Some of the questions you should ask include:
·What does your current environment look like? What are the challenges in managing your environment? How do these challenges affect your business? What applications do you use? What is your software stack? What are your operating systems and software packages?
·Do you have specific requirements from a new storage solution? Do you want to improve performance, resilience, capacity? Have you considered other features like encryption? Is a single or multisite storage solution required? Do you want or intend to manage your own infrastructure, or would you consider a managed service?Have you considered a full or partial cloud-based solution or does your business need to contain full security control through an on-premise infrastructure solution?
·Have you fully considered how you will protect your data?The demands for data storage and its retrieval rise daily as does the ingenuity of cyber-attacks and ransomware.What plans have you in place for your Data Back-up and Disaster Recovery in the event of an attack and ultimately for Business Continuity?
·How will you migrate to your new system? How much data needs to be migrated? What type of data is it? What migration tools will you use? What is the timeframe for completion of migration? Who has responsibility for migration? Do you need to migrate all your data?
·What is your budget? Capital expenditure or Operational expenditure through a consumption-based payment structure?
·What is your time frame? Looking ahead, what length of support do you need? Three years, five years, more or less? And critically, how is your new enterprise storage system expected to grow and scale over time? What the objectives might there be over a three to five year period? How might your objectives change over time and how might your data solution need to adapt too?

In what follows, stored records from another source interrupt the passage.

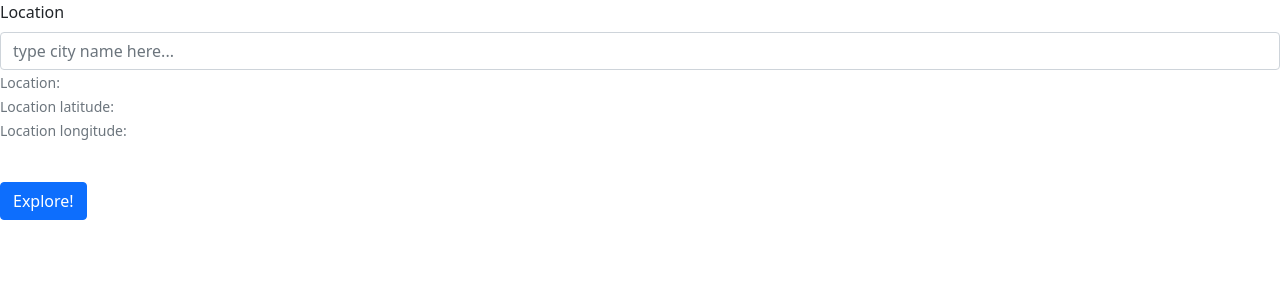
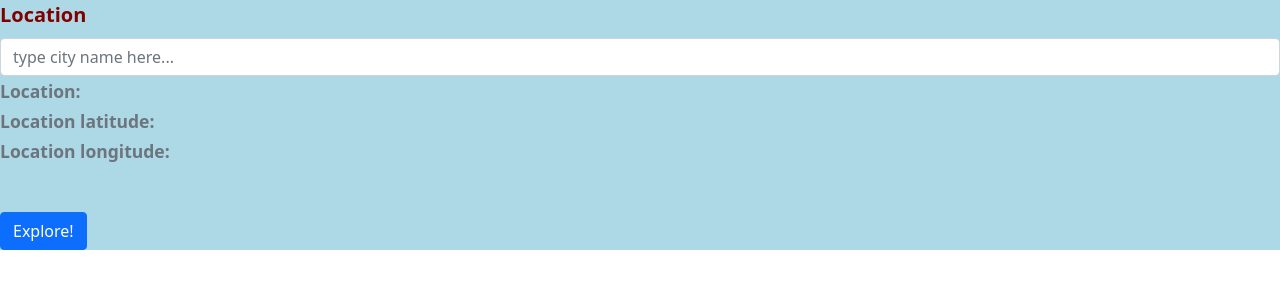
Before and after one commit to GearJunkie/city-explorer, a React (Create React App) app: page / in a window 1280 px wide. Shown: the top 300 px of the page. Built offline with nearby package versions, Linux system fonts and the light colour scheme.

Commit message:
style.css file

```diff
--- /dev/null
+++ b/src/style.css
@@ -0,0 +1,6 @@
+Form {
+  background-color: lightblue;
+  color: maroon;
+  font-size: 1.25em;
+  font-weight: bolder;
+}
```
Also changed, not shown: src/App.js (+2 -7 lines).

As well as multiple things to consider, and an infinite number of individual needs, there are also now an ever increasing number of new technologies changing the way organisations can approach data storage. It’s no surprise that business can get confused and overwhelmed when it comes to planning the best solution for them.
Too often, we meet customers who simply haven’t engaged early enough for the plan they have in place. For big organisations, storage projects can take months, even years to complete, so it’s crucial you engage early. We also face issues with limited capacity, where the project hasn’t been planned correctly so halfway through, our IT teams find they are running out of capacity. This can grind projects to a halt. Ensure everything is pre-planned and in place before embarking on a new project.
Another common pitfall for organisations is that they misjudge the amount of data storage they will actually require – it is hard to plan what the business is going to need for the next four to seven years (a typical storage investment cycle).
Broadly speaking the main options when it comes to data storage fall into a number of categories
Infrastructure as a Service (IaaS)
IT service providers are expanding the number of ‘as a service’ offerings and it’s now commonplace for organisations to spread some IT costs via monthly subscriptions. This enables organisations to scale up and down within a business landscape that is ever-changing. Flexible capacity storage options such as IaaS and SaaS are enabling organisations to move away from capex investment to models whereby they pay for the storage consumed on a monthly, quarterly or annual basis. Businesses can also adopt pay per use data storage models using hardware located on their own site, with options to buy at the end of the arrangement.
Hybrid solutions are an increasingly popular option which combine the flexibility of private or public cloud storage for less sensitive data with the security of on-site storage for business-critical and/or sensitive data.
Tiered storage solutions
Similarly, organisations are implementing tiered storage – whereby different categories of data are assigned to various types of storage media – as a means of adopting the most appropriate technology to suit the data being stored and to reduce total storagecost. Flash storage technology is evolving and it is likely that Flash memory will be utilised to boost system performance. As costs continue to fall, we expect to see more data transferred to fast reliable Flash storage.
A counter to this is the emergence of in-built storage. Many customers are opting for storage built directly into their hardware infrastructure, thereby removing the need for separate storage devices.
Software Defined Storage (SDS)
In addition to investing in new data storage infrastructure, Software Defined Storage (SDS) allows organisations to become more agile in how they take advantage of virtualisation without requiring the purchase of new hardware. It enables the use of multiple types of storage hardware to provide a simple to use platform which can easily be upgraded. This can be an ideal solution for organisations looking to integrate existing IT equipment with new storage capacity. The advent and maturity of SDS and widespread use of hypervisors means it’s easier to mix storage/ servers and network vendors, giving buyers greater flexibility to suit their individual data storage needs than ever before and the ability to shop around.
The data landscape is constantly evolving, creating demand for new better storage solutions that cater for the huge variety of business needs. Businesses must properly consider their needs, plan accordingly and seek expert help and guidance when they need to implement the best system for them, both now, and in the future.